NAEP Nation’s Report Card released scores on Wednesday, showing that only 37 percent of students, for both reading and math, performed well enough to be considered as academically prepared for college-level work.
2015’s math scores represent the first drop in a decade while the reading scores were flat over the same period of time.
According to the reports, just one-quarter of 12th-graders taking the test scored proficiently or better in math, while in reading only 37 percent of the students scored proficient or above.
The gap between the results of 2013 –last time the test was given –and the results of 2015 is actually small: for math, the average score declined one point from 2013; for reading the scores down five points from 1992 when the test was first given to students.

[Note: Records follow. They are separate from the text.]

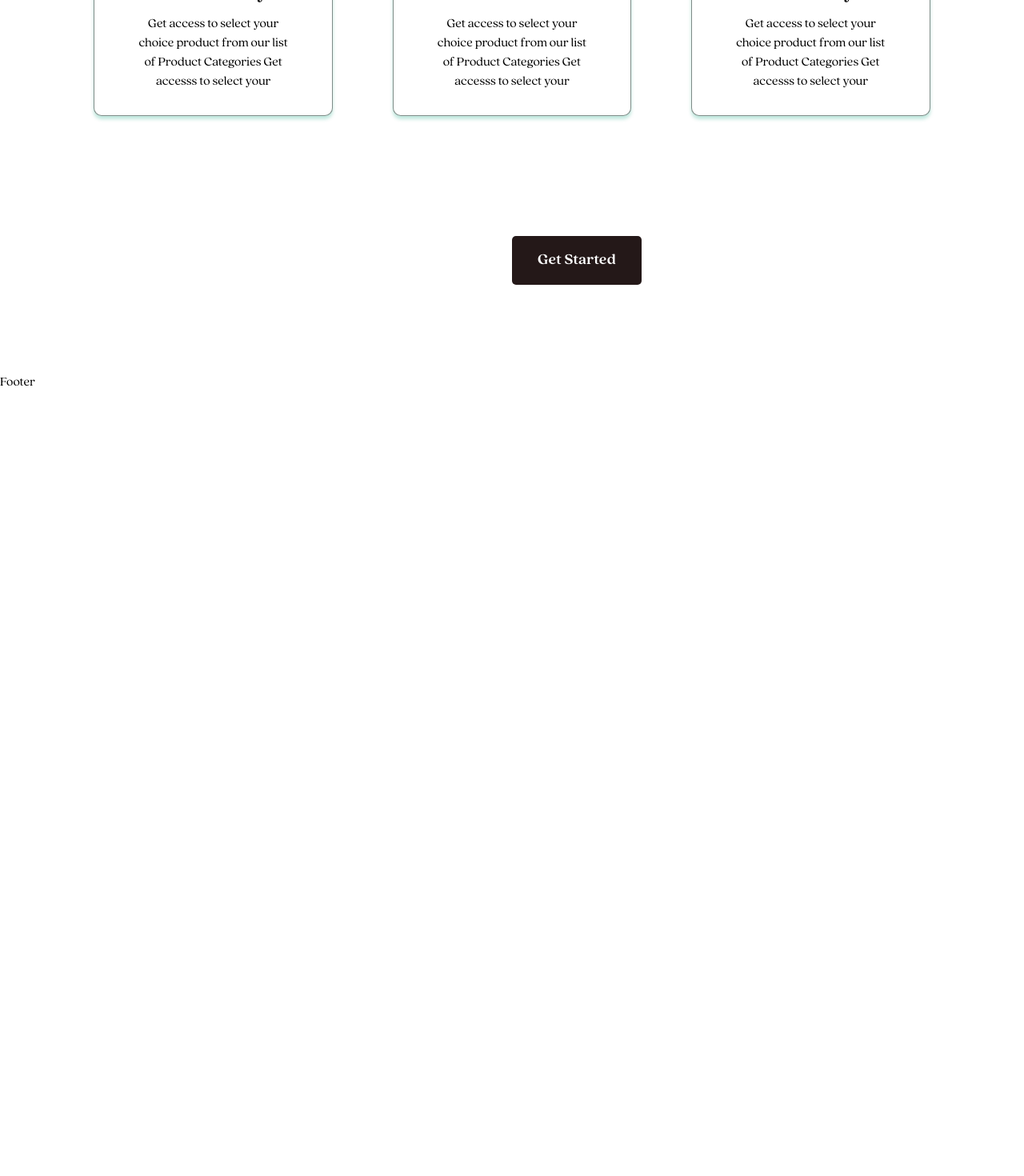
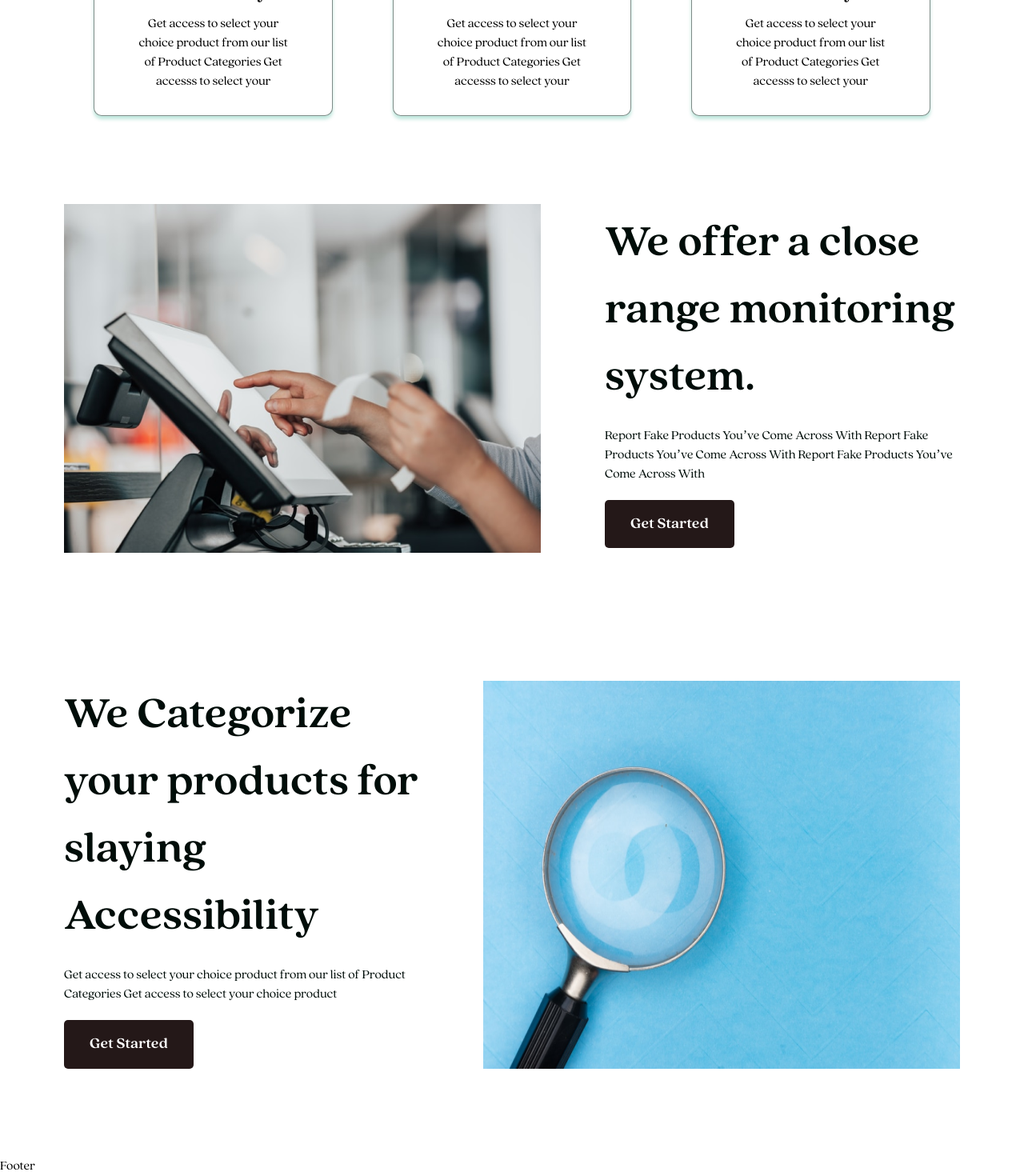
Before and after one commit to Verify-App-TUTN/VerifyProduct, a React (Create React App) app: page / in a window 1280 px wide. Shown: the part 1055-2525 px from the top of the page at 80% size. Before the commit the page ends 1545 px from the top, so only its background shows below. Built offline with nearby package versions, Linux system fonts and the light colour scheme.

Commit message:
added cta details

```diff
--- a/src/components/CTA/CTA.jsx
+++ b/src/components/CTA/CTA.jsx
@@ -1,8 +1,29 @@
 import React from "react";
 import { Details } from "../";
+import { AccessibilityImage, SystemsImage } from "../../assets";
 import style from "./index.module.css";
+const ctaDetails = [
+  {
+    image: SystemsImage,
+    title: "We offer a close range monitoring system.",
+    description: "Report Fake Products You’ve Come Across With Report Fake Products You’ve Come Across With Report Fake Products You’ve Come Across With"
+  },
+  {
+    image: AccessibilityImage,
+    title: "We Categorize your products for slaying Accessibility",
+    description: "Get access to select your choice product from our list of Product Categories Get access to select your choice product ",
+    reversed: true
+  },
+]
 const CTA = () => {
-  return (<Details />);
+  return (
+    <div className={style.CTA}>
+      {ctaDetails.map((props, index) => (
+        <Details {...props} />
+      ))
+      }
+    </div>
+  );
 }
 
 export default CTA;
```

The results show that the nation’s struggling students are doing a little bit worse than they did two years ago, but higher achievers are doing a little bit better instead.
“There is a gap, a widening of a gap of higher and lower ability students, and I think that’s something we need to think about,” said Peggy Carr, acting commissioner of the National Center for Education Statistics, which administers the test.
The scores NAEP released aren’t satisfying
The academic progress that is needed to assure greater preparation for college, for work, for military participation, hasn’t been accomplished, said Bill Bushaw, executive director of the National Assessment Governing Board. He added that the numbers aren’t going as planned.
Highest-performing students increased their reading scores up two points for the highest group of performers on the test last year, but it decreased six points for the lowest performing seniors of 2013. Even when the highest groups of test-takers didn’t see any significant difference over two years on math scores, the group of students at the bottom downed four points.
The National Assessment of Educational Progress (NAEP) a national yardstick that measures student achievement. The math test was given last year to about 13,200 twelfth-graders in both public and private schools, and about 18,700 students presented the reading test.
NAEP scores are comparable across decades, for math from 2005 and for reading from 1993.
Source: Charlotte Observer